The EIR disclosed that GHG emissions in the SANDAG region would increase after 2035 with implementation of the transportation plan as a result of population increases, but the EIR did not analyze whether the transportation plan was consistent with the much more aggressive 2050 GHG's reduction goal in the Executive Order adopted by Governor Schwarzenegger in 2005.  The Executive Order established a goal of reducing GHG emissions to 1990 levels by 2020 and to 80 percent below 1990 levels by 2050.  In 2006 the Legislature enacted a law ("AB 32") that required CARB to determine the state's 1990 GHG emission level and to identify GHG reductions to achieve the 2020 goal.  In 2008 the Legislature enacted another law ("SB 375") that directed CARB to establish regional GHG reduction targets for autos and light trucks for 2020 and 2035.  Neither AB 32 nor SB 375 required CARB to establish GHG reduction targets to achieve the Executive Order's 2050 reduction goal, but SB 375 required CARB to update the regional GHG reduction targets through 2050. 

In a 2-1 decision, the Court held that SANDAG violated CEQA because the EIR (1) did not evaluate the RTP's consistency with the 2050 GHG emission reduction goal in the Executive Order, and (2) did not evaluate adequately alternatives and mitigation measures that could "substantially lessen the [RTPs'] significant" GHG emissions impacts.     The Court reasoned that the Legislature endorsed the Executive Order's 2050 goal because the Legislature tasked CARB with establishing GHG emission reduction targets after 2020, and required CARB to revisit the SB 375 regional emission targets every eight years through 2050.  The Court concluded that the "EIR's failure to analyze the transportation plan's consistency with the . . .  Executive Order's overarching goal of ongoing greenhouse gas emission reductions, was therefore a failure to analyze the transportation plan's consistency with state climate policy."

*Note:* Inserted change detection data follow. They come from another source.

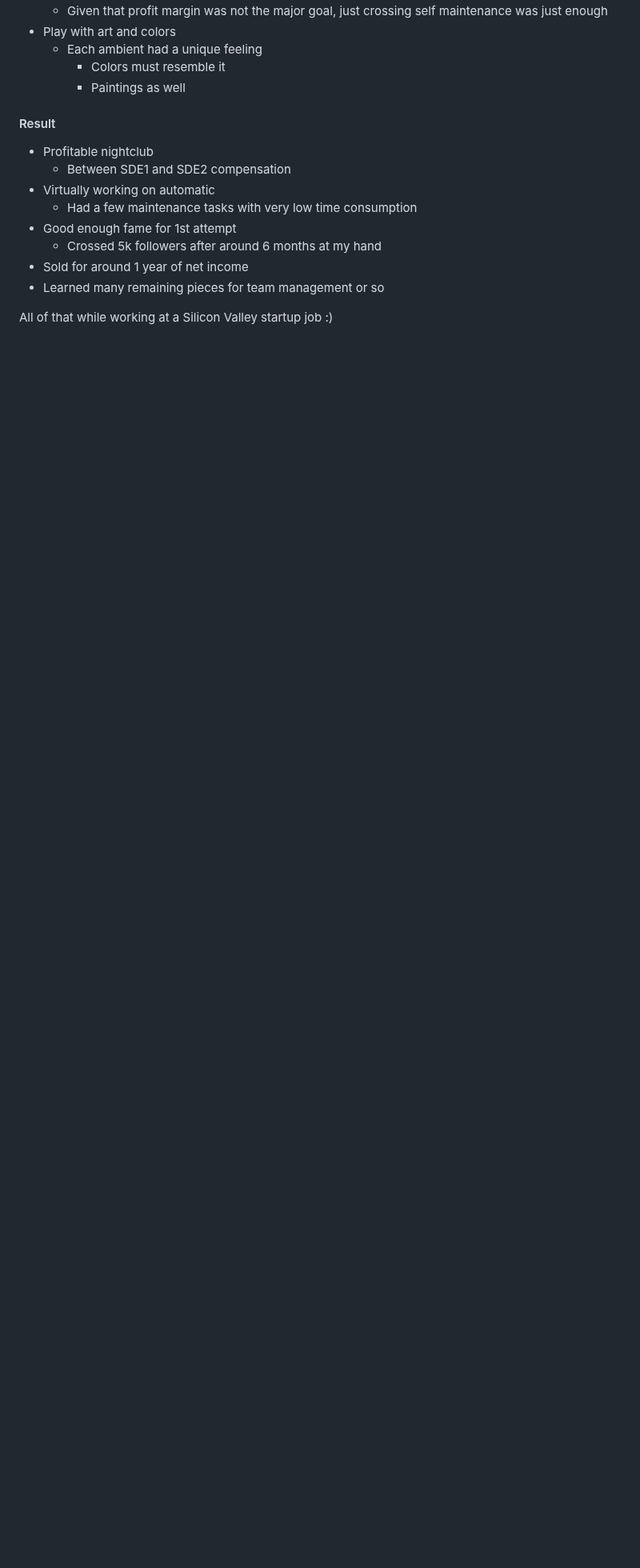
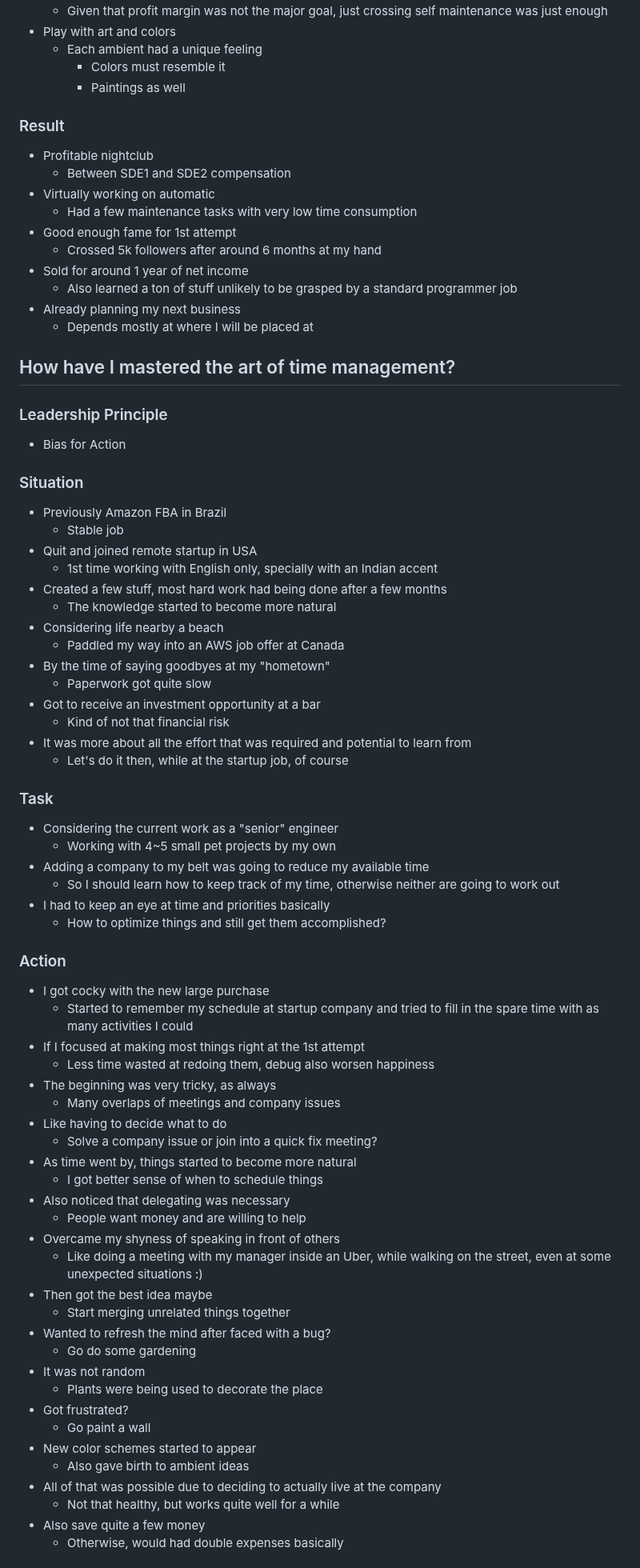
Before and after one commit to gardusig/road2senior, a Markdown page: preparation/behavioral.md, the part around one of its changes. Shown at 80% size. GitHub-like rendering; blank space fills up the shorter version.

```diff
--- a/preparation/behavioral.md
+++ b/preparation/behavioral.md
@@ -82,7 +76,7 @@ The STAR method is a structured way of answering behavioral interview questions.
     - Colors must resemble it
     - Paintings as well
 
-#### Result
+### Result
 
 - Profitable nightclub
   - Between SDE1 and SDE2 compensation
@@ -91,6 +85,70 @@ The STAR method is a structured way of answering behavioral interview questions.
 - Good enough fame for 1st attempt
   - Crossed 5k followers after around 6 months at my hand
 - Sold for around 1 year of net income
-- Learned many remaining pieces for team management or so
+  - Also learned a ton of stuff unlikely to be grasped by a standard programmer job
+- Already planning my next business
+  - Depends mostly at where I will be placed at
 
-All of that while working at a Silicon Valley startup job :)
+## How have I mastered the art of time management?
+
+### Leadership Principle
+
+- Bias for Action
+
+### Situation
+
+- Previously Amazon FBA in Brazil
+  - Stable job
+- Quit and joined remote startup in USA
+  - 1st time working with English only, specially with an Indian accent
+- Created a few stuff, most hard work had being done after a few months
+  - The knowledge started to become more natural
+- Considering life nearby a beach
+  - Paddled my way into an AWS job offer at Canada
+- By the time of saying goodbyes at my "hometown"
+  - Paperwork got quite slow
+- Got to receive an investment opportunity at a bar
+  - Kind of not that financial risk
+- It was more about all the effort that was required and potential to learn from
+  - Let's do it then, while at the startup job, of course
+
+### Task
+
+- Considering the current work as a "senior" engineer
+  - Working with 4~5 small pet projects by my own
+- Adding a company to my belt was going to reduce my available time
+  - So I should learn how to keep track of my time, otherwise neither are going to work out
+- I had to keep an eye at time and priorities basically
+  - How to optimize things and still get them accomplished?
+
+### Action
+
+- I got cocky with the new large purchase
+  - Started to remember my schedule at startup company and tried to fill in the spare time with as many activities I could
+- If I focused at making most things right at the 1st attempt
+  - Less time wasted at redoing them, debug also worsen happiness
+- The beginning was very tricky, as always
+  - Many overlaps of meetings and company issues
+- Like having to decide what to do
+  - Solve a company issue or join into a quick fix meeting?
+- As time went by, things started to become more natural
+  - I got better sense of when to schedule things
+- Also noticed that delegating was necessary
+  - People want money and are willing to help
+- Overcame my shyness of speaking in front of others
+  - Like doing a meeting with my manager inside an Uber, while walking on the street, even at some unexpected situations :)
+- Then got the best idea maybe
+  - Start merging unrelated things together
+- Wanted to refresh the mind after faced with a bug?
+  - Go do some gardening
+- It was not random
+  - Plants were being used to decorate the place
+- Got frustrated?
+  - Go paint a wall
+- New color schemes started to appear
+  - Also gave birth to ambient ideas
+- All of that was possible due to deciding to actually live at the company
+  - Not that healthy, but works quite well for a while
+- Also save quite a few money
+  - Otherwise, would had double expenses basically
+
```
Also changed, not shown: other parts of preparation/behavioral.md (+36 -18 lines).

SANDAG has voted to seek review of the decision by the California Supreme Court.

Cleveland National Forest Foundation v. San Diego Association of Governments, 231 Cal.App.4th 1056 (2014).